Past experiences play a huge role in the lives of people and the choices they make. Depending on the theoretical framework you pull from, past experiences may play a significant role in the treatment plan or may not be a focal point at all. For example, in Solution focused therapy attention is focused on what is going right, small goals, and what they can do now to change the problem they came into therapy for. Therefore, little treatment focus is placed on past experiences. Gestalt is all about “promoting awareness through experiences in the here and now…as people become more aware they reconnect with parts of themselves they may have been cut off from (Seligman 2010).” So, basically being aware of how your past has influenced your current position in life, how it has impacted your choices, and being focused on emotions, experiences and sensations to promote growth and change in your life. Existential therapy places focus on choices and finding meaning in life. The past here is used to honor the meanings you have found from life experiences. Adler, Erickson and Freud all felt that the past holds the key to understanding your conscious self. The past influences us; from the teacher who made me feel special in kindergarten to the first boy who broke my heart and especially to the family members that taught me what family and relationships look like (or sometimes shouldn’t look like), the past impacts your choices and your future. The cool part about this thing called life is that we do have a choice in our behaviors and we can work towards a life that gives us meaning and self-actualization. Continue reading
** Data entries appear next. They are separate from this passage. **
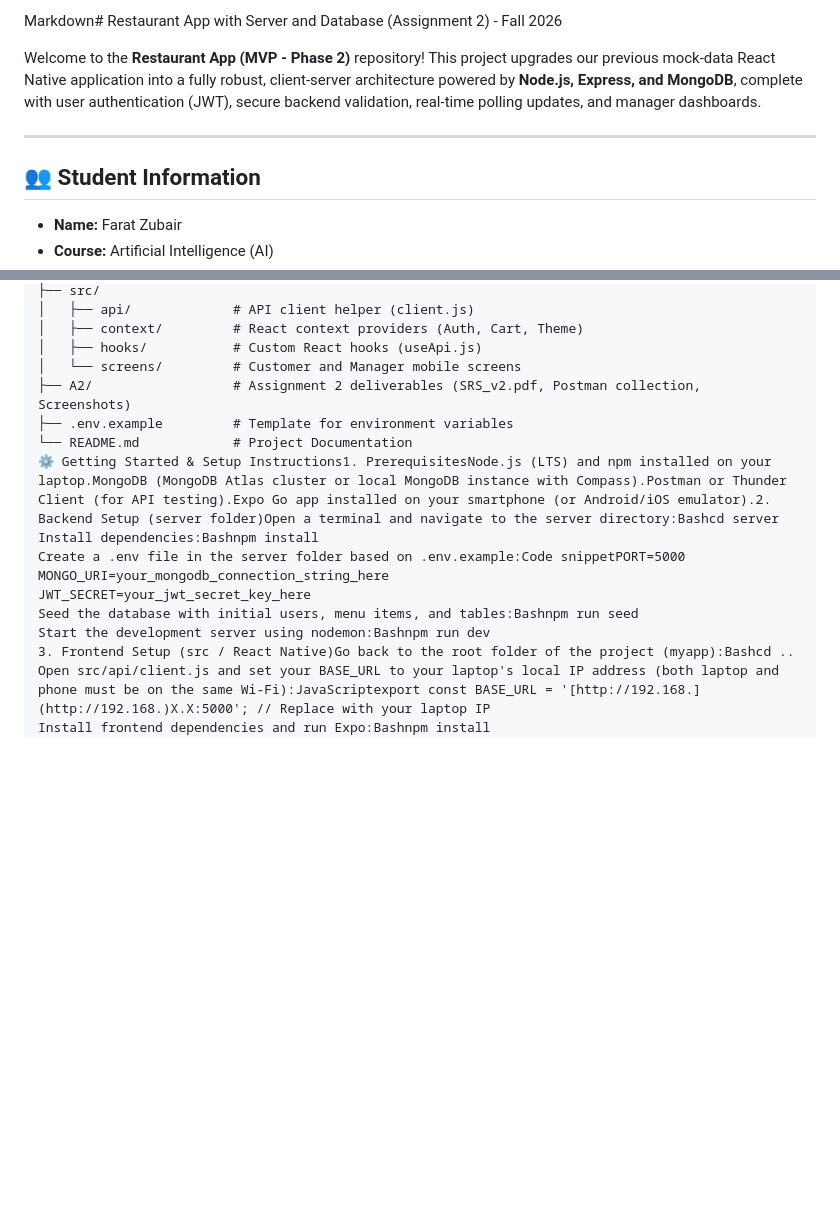
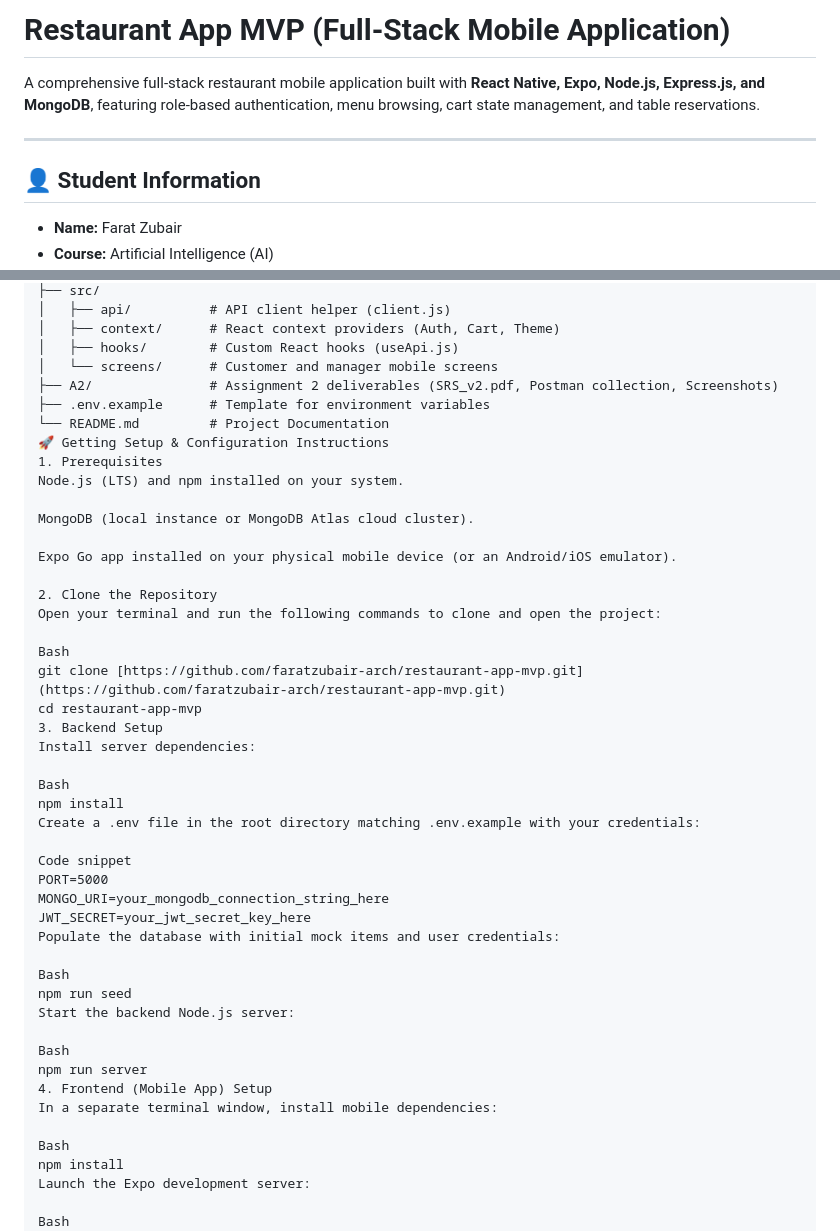
Before and after one commit to faratzubair-arch/restaurant-app, a Markdown page: README.md, 2 parts joined by grey strips. Drawn GitHub-style; blank space fills up the shorter version.

```diff
--- a/README.md
+++ b/README.md
@@ -1,9 +1,10 @@
-Markdown# Restaurant App with Server and Database (Assignment 2) - Fall 2026
+# Restaurant App MVP (Full-Stack Mobile Application)
 
-Welcome to the **Restaurant App (MVP - Phase 2)** repository! This project upgrades our previous mock-data React Native application into a fully robust, client-server architecture powered by **Node.js, Express, and MongoDB**, complete with user authentication (JWT), secure backend validation, real-time polling updates, and manager dashboards.
+A comprehensive full-stack restaurant mobile application built with **React Native, Expo, Node.js, Express.js, and MongoDB**, featuring role-based authentication, menu browsing, cart state management, and table reservations.
 
 ---
 
-## 👥 Student Information
+## 👤 Student Information
+
 * **Name:** Farat Zubair
 * **Course:** Artificial Intelligence (AI)
@@ -25,19 +85,50 @@ restaurant-app-mvp/
 ├── src/
-│   ├── api/             # API client helper (client.js)
-│   ├── context/         # React context providers (Auth, Cart, Theme)
-│   ├── hooks/           # Custom React hooks (useApi.js)
-│   └── screens/         # Customer and Manager mobile screens
-├── A2/                  # Assignment 2 deliverables (SRS_v2.pdf, Postman collection, Screenshots)
-├── .env.example         # Template for environment variables
-└── README.md            # Project Documentation
-⚙️ Getting Started & Setup Instructions1. PrerequisitesNode.js (LTS) and npm installed on your laptop.MongoDB (MongoDB Atlas cluster or local MongoDB instance with Compass).Postman or Thunder Client (for API testing).Expo Go app installed on your smartphone (or Android/iOS emulator).2. Backend Setup (server folder)Open a terminal and navigate to the server directory:Bashcd server
-Install dependencies:Bashnpm install
-Create a .env file in the server folder based on .env.example:Code snippetPORT=5000
+│   ├── api/          # API client helper (client.js)
+│   ├── context/      # React context providers (Auth, Cart, Theme)
+│   ├── hooks/        # Custom React hooks (useApi.js)
+│   └── screens/      # Customer and manager mobile screens
+├── A2/               # Assignment 2 deliverables (SRS_v2.pdf, Postman collection, Screenshots)
+├── .env.example      # Template for environment variables
+└── README.md         # Project Documentation
+🚀 Getting Setup & Configuration Instructions
+1. Prerequisites
+Node.js (LTS) and npm installed on your system.
+
+MongoDB (local instance or MongoDB Atlas cloud cluster).
+
+Expo Go app installed on your physical mobile device (or an Android/iOS emulator).
+
+2. Clone the Repository
+Open your terminal and run the following commands to clone and open the project:
+
+Bash
+git clone [https://github.com/faratzubair-arch/restaurant-app-mvp.git](https://github.com/faratzubair-arch/restaurant-app-mvp.git)
+cd restaurant-app-mvp
+3. Backend Setup
+Install server dependencies:
+
+Bash
+npm install
+Create a .env file in the root directory matching .env.example with your credentials:
+
+Code snippet
+PORT=5000
 MONGO_URI=your_mongodb_connection_string_here
 JWT_SECRET=your_jwt_secret_key_here
-Seed the database with initial users, menu items, and tables:Bashnpm run seed
-Start the development server using nodemon:Bashnpm run dev
-3. Frontend Setup (src / React Native)Go back to the root folder of the project (myapp):Bashcd ..
-Open src/api/client.js and set your BASE_URL to your laptop's local IP address (both laptop and phone must be on the same Wi-Fi):JavaScriptexport const BASE_URL = '[http://192.168.](http://192.168.)X.X:5000'; // Replace with your laptop IP
-Install frontend dependencies and run Expo:Bashnpm install
+Populate the database with initial mock items and user credentials:
+
+Bash
+npm run seed
+Start the backend Node.js server:
+
+Bash
+npm run server
+4. Frontend (Mobile App) Setup
+In a separate terminal window, install mobile dependencies:
+
+Bash
+npm install
+Launch the Expo development server:
+
+Bash
 npx expo start
```
Also changed, not shown: other parts of README.md (+73 -13 lines).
The concept of change has many aspects and directions to it. The instrumental part? Starting! The key concept in change? Clarity.
Sure, we have had those moments when we have thought about change, maybe we even started planning. Perhaps made an appointment, did some research, and maybe we even kicked in and did a few repetitions on this thing we were changing.
The trouble? Keeping up with it, making it stick. See, change is tough, or isn’t that what we tell ourselves? Well….it feels tough at first. It’s new; its uncomfortable; it’s an awakening, and our mind and body don’t really want to change. They are used to doing what we do; they are used to the same old stuff. This brings about fear, and the realization that either I am going to have to actually utilize effort to make progress, or wow….what if this change doesn’t work? What if I put effort into something and in the end, it doesn’t pan out? See…that is the crux of it.
“What if in the long run, it doesn’t pan out?” This fear paralyzes us from progress, because we would rather stay where we are, where we know what to expect instead of doing something different. Why put work and effort in and then end up disappointed because we cannot change anyways? That is why we not only have to change what we do when we want to acquire a new behavior; we have to think differently. I see this frequently in work with clients with addictions, but the cool thing about changing the way you think, is it is helpful for anyone.